Symantec flaw said to increase vulnerability to hackers

UPDATE: Symantec issues fix

Symantec security came under scrutiny this week after researchers exposed a flaw in the antivirus software’s latest versions. Experts say the security flaw makes the software susceptible to a debilitating worm attack that could put users at the mercy of remote hackers.

Researchers at eEye Digital Security issued an advisory on Thursday, May 25 after locating the flaw—a flaw they say hackers could capitalize on to access victim machines. The worm, if exploited, could enable someone to remove, edit or destroy files.

According to eEye spokesperson Mike Puterbaugh, remote hackers could take complete control of a machine through a command shell, without the user ever opening or clicking on anything. The company calls the threat a “high severity.”

An eEye advisory warns: “This flaw does not require any end user interaction for exploitation and can compromise affected systems, allowing for the execution of malicious code with system-level access.”

Experts at eEye say the vulnerability affects versions 10 and greater of the Symantec antivirus software, including its corporate editions. They also say it affects Symantec Client Security versions 3.0 and greater.

But officials at Symantec say it’s too soon to disclose details. The company has begun investigating the matter but has yet to confirm such a flaw. Meanwhile, a spokesperson at eEye says intrusion protection software known as “Bink” could prevent such attacks when used in conjunction with Symantec products.

While the threat of a network attack is plausible, says Puterbaugh, he does not have evidence that would suggest a large-scale attack is on the horizon.
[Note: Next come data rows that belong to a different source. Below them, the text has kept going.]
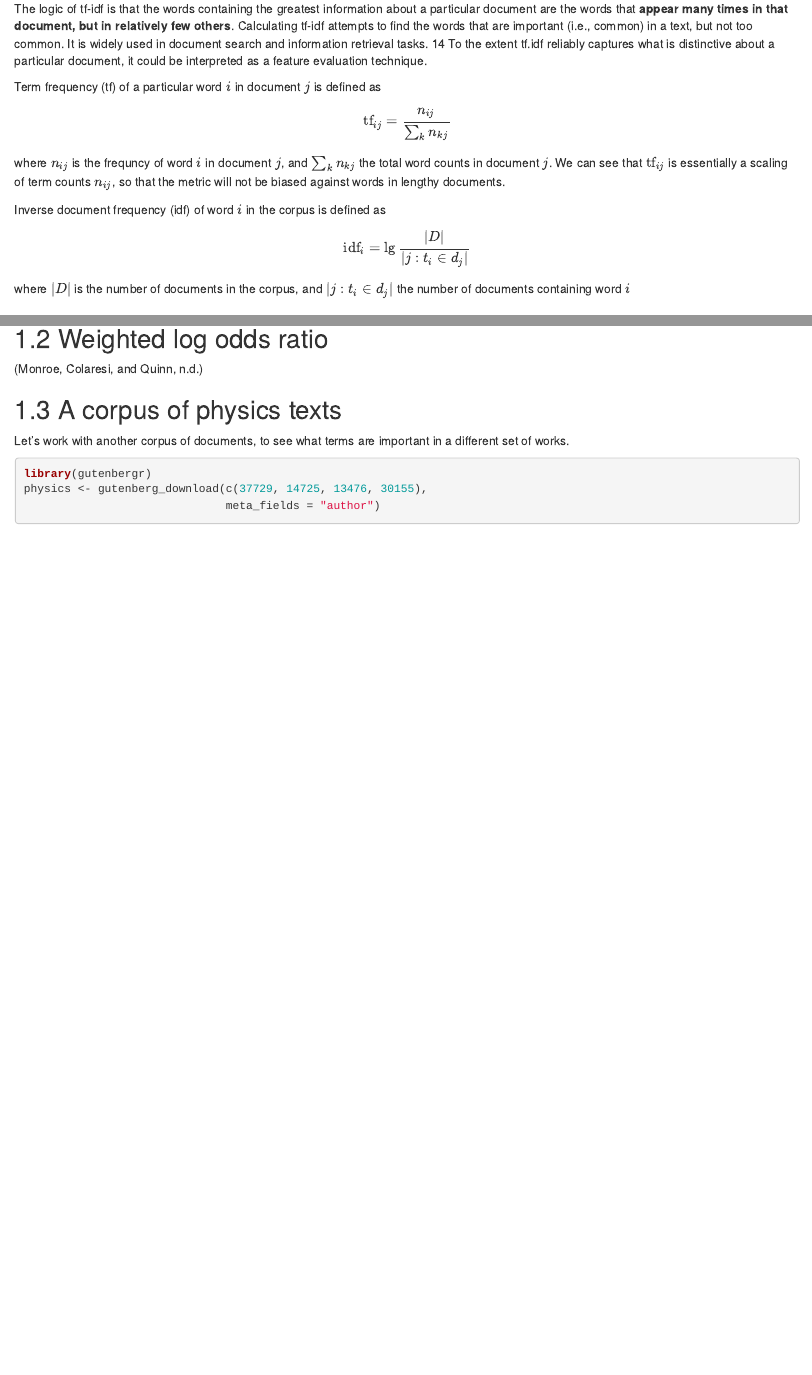
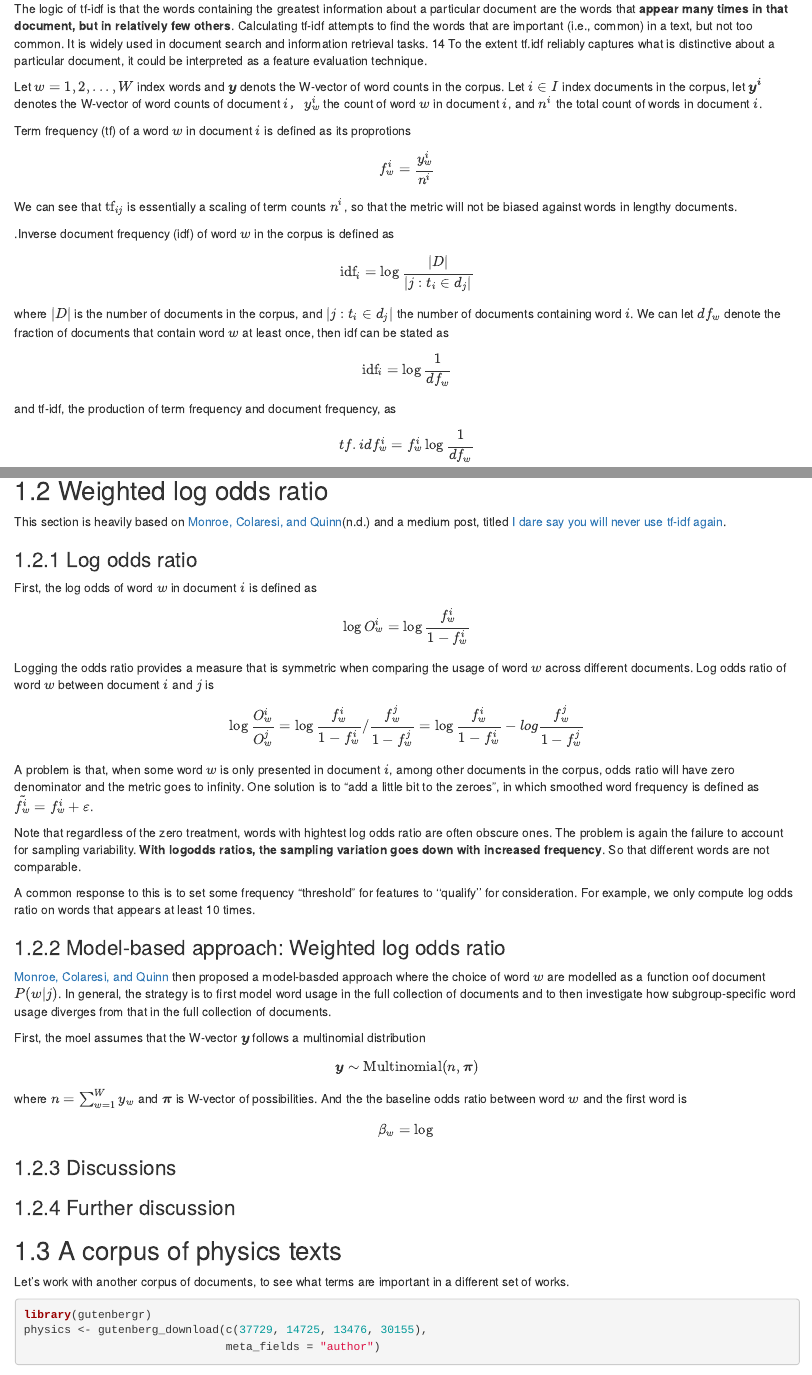
Before and after one commit to qiushiyan/tidy-text-mining, an R Markdown document (analyzing-word-and-document-frequency.Rmd): the page in a window 1100 px wide, from 220 px down, and a second part further down, joined at a grey line. Rendered offline with R 4.5, knitr and Pandoc, with nearby package versions; drawn as R Markdown's standard HTML page in place of the format the file asks for; some code elsewhere in the file could not run offline.

Commit message:
discussion on log odds ratio

```diff
--- a/analyzing-word-and-document-frequency.Rmd
+++ b/analyzing-word-and-document-frequency.Rmd
@@ -13,20 +13,32 @@ theme_set(theme_light())
 
 The logic of tf-idf is that the words containing the greatest information about a particular document are the words that **appear many times in that document, but in relatively few others**. Calculating tf-idf attempts to find the words that are important (i.e., common) in a text, but not too common. It is widely used in document search and information retrieval tasks. 14 To the extent tf.idf reliably captures what is distinctive about a particular document, it could be interpreted as a feature evaluation technique.
 
-Term frequency (tf) of a particular word $i$ in document $j$ is defined as
+Let $w = 1, 2, ..., W$ index words and $\boldsymbol{y}$ denots the W-vector of word counts in the corpus. Let $i \in I$ index documents in the corpus, let $\boldsymbol{y^i}$ denotes the W-vector of word counts of document $i$， $y_w^i$ the count of word $w$ in document $i$, and $n^i$ the total count of words in document $i$.
+
+Term frequency (tf) of a word $w$ in document $i$ is defined as its proprotions
 
 $$
-\text{tf}_{ij} = \frac{n_{ij}}{\sum_{k}n_{kj}}
+f_{w}^{i} = \frac{y_{w}^{i}}{n^{i}}
 $$
 
-where $n_{ij}$ is the frequncy of word $i$ in document $j$, and $\sum_{k}n_{kj}$ the total word counts in document $j$. We can see that $\text{tf}_{ij}$ is essentially a scaling of term counts $n_{ij}$, so that the metric will not be biased against words in lengthy documents.
+ We can see that $\text{tf}_{ij}$ is essentially a scaling of term counts $n^{i}$, so that the metric will not be biased against words in lengthy documents.
 
-Inverse document frequency (idf) of word $i$ in the corpus is defined as
+.Inverse document frequency (idf) of word $w$ in the corpus is defined as
 
 $$
-\text{idf}_i = \lg{\frac{|D|}{|{j:t_i \in d_j}|}}
+\text{idf}_i = \log{\frac{|D|}{|{j:t_i \in d_j}|}}
 $$
-where $|D|$ is the number of documents in the corpus, and $|{j:t_i \in d_j}|$ the number of documents containing word $i$
+where $|D|$ is the number of documents in the corpus, and $|{j:t_i \in d_j}|$ the number of documents containing word $i$. We can let  $df_w$ denote the fraction of documents that contain word $w$ at least once, then idf can be stated as
+
+$$
+\text{idf}_i = \log{\frac{1}{df_{w}}}
+$$
+and tf-idf, the production of term frequency and document frequency, as
+
+$$
+tf.idf_w^i = f_w^i \log{\frac{1}{df_{w}}}
+$$
+
 
 ### Term frequency in Jane Austen’s novels
 
@@ -206,8 +218,45 @@ book_words %>%
 
 ## Weighted log odds ratio
 
-[@monroe_colaresi_quinn]
+This section is heavily based on [Monroe, Colaresi, and Quinn](https://www.cambridge.org/core/journals/political-analysis/article/fightin-words-lexical-feature-selection-and-evaluation-for-identifying-the-content-of-political-conflict/81B3703230D21620B81EB6E2266C7A66)[-@monroe_colaresi_quinn] and a medium post, titled [I dare say you will never use tf-idf again](https://medium.com/@TSchnoebelen/i-dare-say-you-will-never-use-tf-idf-again-4918408b2310).
 
+### Log odds ratio
+First, the log odds of word $w$ in document $i$ is defined as
+
+$$
+\log{O_{w}^i} = \log{\frac{f_w^i}{1 - f_w^i}}
+$$
+
+Logging the odds ratio provides a measure that is symmetric when comparing the usage of word $w$ across different documents. Log odds ratio of word $w$ between document $i$ and $j$ is
+
+$$
+\log{\frac{O_{w}^i}{O_w^j}} = \log{\frac{f_w^i}{1 - f_w^i} / \frac{f_w^j}{1 - f_w^j}} = \log{\frac{f_w^i}{1 - f_w^i}} - log{\frac{f_w^j}{1 - f_w^j}}
+$$
+A problem is that, when some word $w$ is only presented in document $i$, among other documents in the corpus, odds ratio will have zero denominator and the metric goes to infinity. One solution is to "add a little bit to the zeroes", in which smoothed word frequency is defined as $\tilde{f_w^i}  = f_w^i + \varepsilon$.
+
+Note that regardless of the zero treatment, words with hightest log odds ratio are often obscure ones. The problem is again the failure to account for sampling variability. **With logodds ratios, the sampling variation goes down with increased frequency**. So that different words are not comparable.
+
+A common response to this is to set some frequency "threshold" for features to ‘‘qualify’’ for consideration. For example, we only compute log odds ratio on words that appears at least 10 times.
+
+### Model-based approach: Weighted log odds ratio
+
+
+[Monroe, Colaresi, and Quinn](https://www.cambridge.org/core/journals/political-analysis/article/fightin-words-lexical-feature-selection-and-evaluation-for-identifying-the-content-of-political-conflict/81B3703230D21620B81EB6E2266C7A66) then proposed a model-basded approach where the choice of word $w$ are modelled as a function oof document $P(w |j)$. In general, the strategy is to first model word usage in the full collection of documents and to then investigate how subgroup-specific word usage diverges from that in the full collection of documents.
+
+First, the moel assumes that the W-vector $\boldsymbol{y}$ follows a multinomial distribution
+
+$$
+\boldsymbol{y} \sim \text{Multinomial}(n, \boldsymbol{\pi})
+$$
+where $n = \sum_{w=1}^Wy_w$ and $\boldsymbol{\pi}$ is W-vector of possibilities. And the the baseline odds ratio between word $w$ and the first word is
+
+$$
+\beta_w = \log{}
+$$
+
+### Discussions
+
+### Further discussion
 
 ## A corpus of physics texts
 
```
Also changed, not shown: analyzing-word-and-document-frequency.Rmd (2 more changed lines).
Industry experts say flaws found in antivirus software are becoming commonplace. Within the last two years, some of the most trusted names in the antivirus biz have issued necessary updates to counter code execution problems. And it’s a trend expected to rise.

In March 2004, the Witty worm corrupted a zero-day buffer overflow in security products sold by Internet Security Systems. The speedy worm was capable of infecting hard drives, preventing routine operation of PCs and eventually caused them to crash. Those in the know suggest the industry could soon face a bigger beast—a vicious network worm that uses security software flaws as the attack vector.

A Symantec spokesperson acknowledged eEye’s claim and promised the company will respond with a prompt solution, should the claim prove true. Experts at eEye say the development of a patch could take 1 to 2 months.

The software was designed by the Cupertino, Calif.-based company to protect against spyware, adware, viruses and other malicious intrusions. With more than 200 million users, Symantec serves as a safeguard for U.S. government agencies and some of the world’s largest corporations.